Stanford philosopher strengthens Kant's connection to natural science and Newton
Research by philosophy Professor Michael Friedman reveals how a lesser-known Kantian text serves as an important bridge between Kant's concepts of metaphysics and natural science, as well as between defining periods in Kant's development.
Stanford historian says falsified medieval history helped create feminism
Through research into the first historians of medieval Europe, Professor Paula Findlen discovers that an interest in women's history began much earlier than is assumed.
Resilience is the theme of Stanford's summer reading program for incoming students
Members of the Class of 2019 are reading books selected by President John Hennessy. The Three Books program serves as an intellectual springboard for freshmen and transfer students.
Stanford sociologist urges rethinking of sex and gender in surveys
New research reveals that most social surveys are not measuring what surveyors think is being measured when it comes to sex and gender.
Stanford research shows how to improve students' critical thinking about scientific evidence
Physicists at Stanford and the University of British Columbia have found that encouraging students to repeatedly make decisions about data collected during introductory lab courses improves their critical thinking skills.
Stanford conservators work to preserve Rodin Sculpture Garden
To fend off corrosion from dust, UV light radiation and acid rain, conservators wash and wax the sculptures to preserve their patina.
Stanford scholar digs deep into human history at Neolithic site
Stanford archaeologist Ian Hodder is unraveling the origins of the human story at the 9,000-year-old Neolithic site of Çatalhöyük in central Turkey.
Stanford historian Robert Conquest, expert on Soviet Union, dies at 98
A Renaissance-style thinker, Robert Conquest was a prolific Soviet historian who became the conscience of an era in the war of ideas between communism and Western democracy. As a poet, his work was considered among the most influential in British literary circles.
Stanford scholar illuminates history of disputed China Sea islands

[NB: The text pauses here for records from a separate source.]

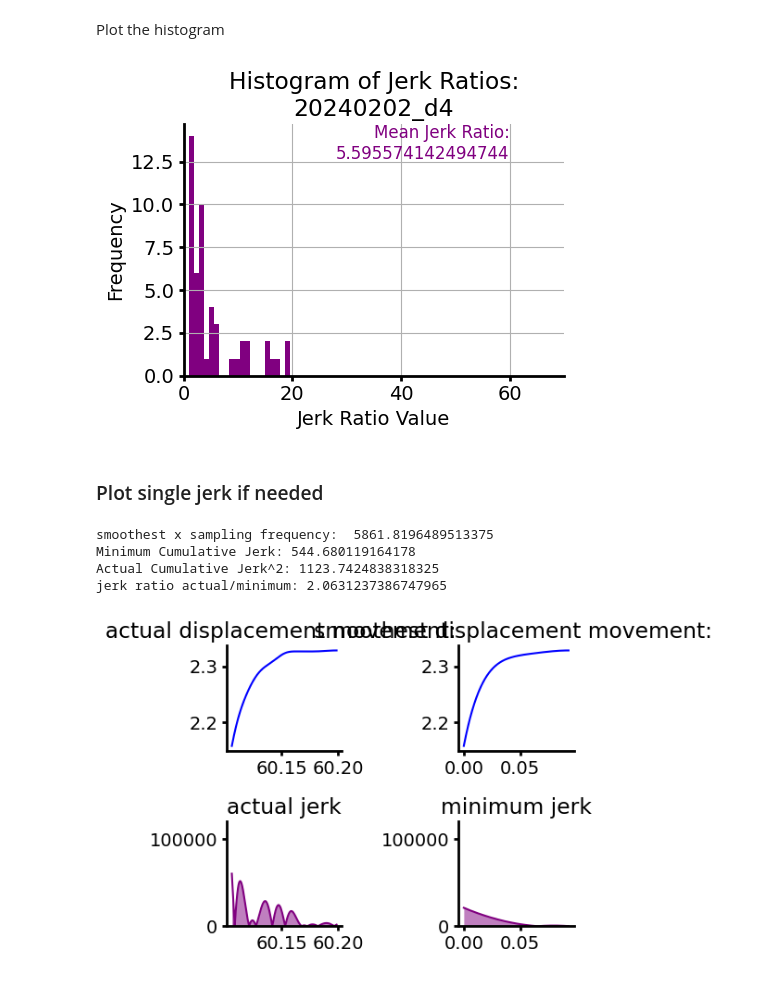
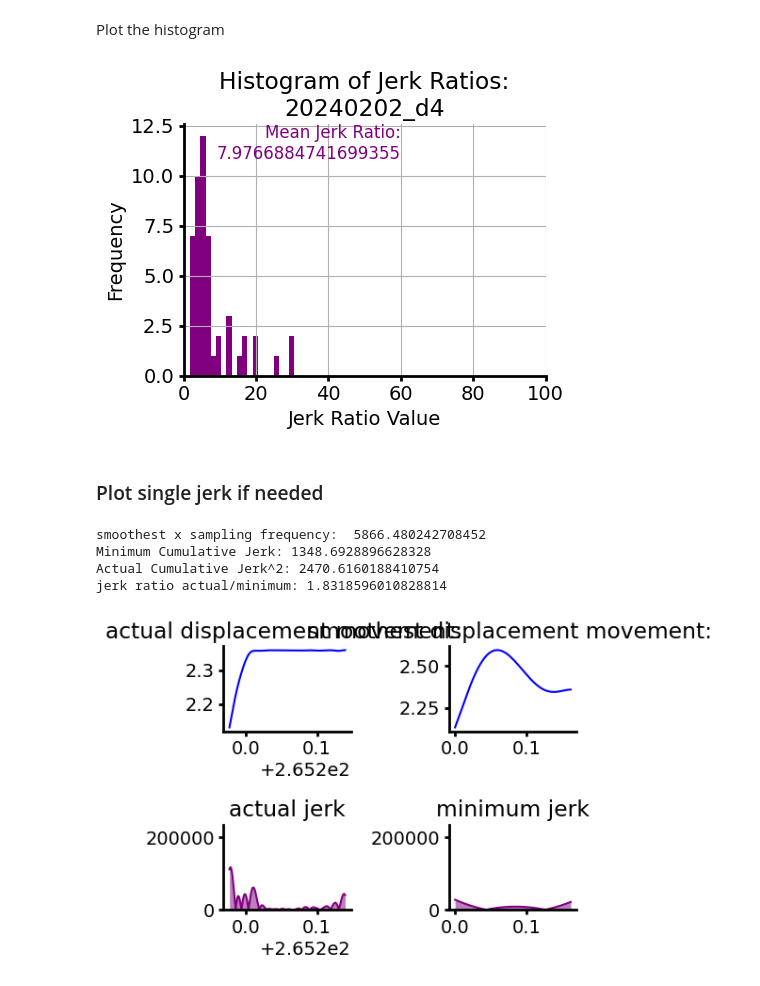
Before and after one commit to paulazoo/behavior, a Jupyter notebook: analysis/Jerk.ipynb, the cells around one changed output. Cells and saved outputs as stored; diff of their text form; code cells hidden in the pictures.

```diff
--- a/analysis/Jerk.ipynb
+++ b/analysis/Jerk.ipynb
@@ -1,9 +1,9 @@
 # %% [markdown]
 ### set session
 # %%
-name = 'ANM8'
-session = '20240130_d1'
-num_trials = 66
+name = 'ANM1'
+session = '20240203_d5'
+num_trials = 64
 threshold_shift = 0.0
 # %% [markdown]
 ### imports
@@ -120,16 +120,16 @@ Plot the histogram
 # %%
 plt.hist(jerk_ratios[:, 1], bins=20, color='purple')
 plt.title('Histogram of Jerk Ratios:\n'+session)
 plt.xlabel('Jerk Ratio Value')
 plt.ylabel('Frequency')
-plt.xlim([0, 70])
+plt.xlim([0, 100])
 plt.grid(True)
 plt.text(60, max(plt.ylim()), "Mean Jerk Ratio:\n"+ str(np.mean(jerk_ratios[:, 1])), ha='right', va='top', fontsize=12, color='purple')
 
 plt.savefig(output_folder+"plot_jerk_ratios.png")
 plt.show()
 # %% [output]
-[figure, old version]
+[figure, new version]
 # %% [markdown]
 ### Plot single jerk if needed
 # %%
@@ -188,8 +188,8 @@ plt.title("minimum jerk")
 
 plt.show()
 # %% [output]
-smoothest x sampling frequency:  5861.8196489513375
-Minimum Cumulative Jerk: 544.680119164178
-Actual Cumulative Jerk^2: 1123.7424838318325
-jerk ratio actual/minimum: 2.0631237386747965
+smoothest x sampling frequency:  5866.480242708452
+Minimum Cumulative Jerk: 1348.6928896628328
+Actual Cumulative Jerk^2: 2470.6160188410754
+jerk ratio actual/minimum: 1.8318596010828814
-[figure, old version]
+[figure, new version]
```
Also changed, not shown: parts of 3 cells of this notebook, 20 other files.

Friction between China and Japan over sovereignty for the resource-rich Diaoyu Islands has escalated in recent years. Research by Stanford graduate student Xiang Zhai reveals new details about the dispute that might help resolve it.
After 20 years, Stanford Encyclopedia of Philosophy thrives on the web
The Stanford scholars who founded the groundbreaking online encyclopedia say that the project owes its success to the unique way it organizes its community of contributors, editors and users.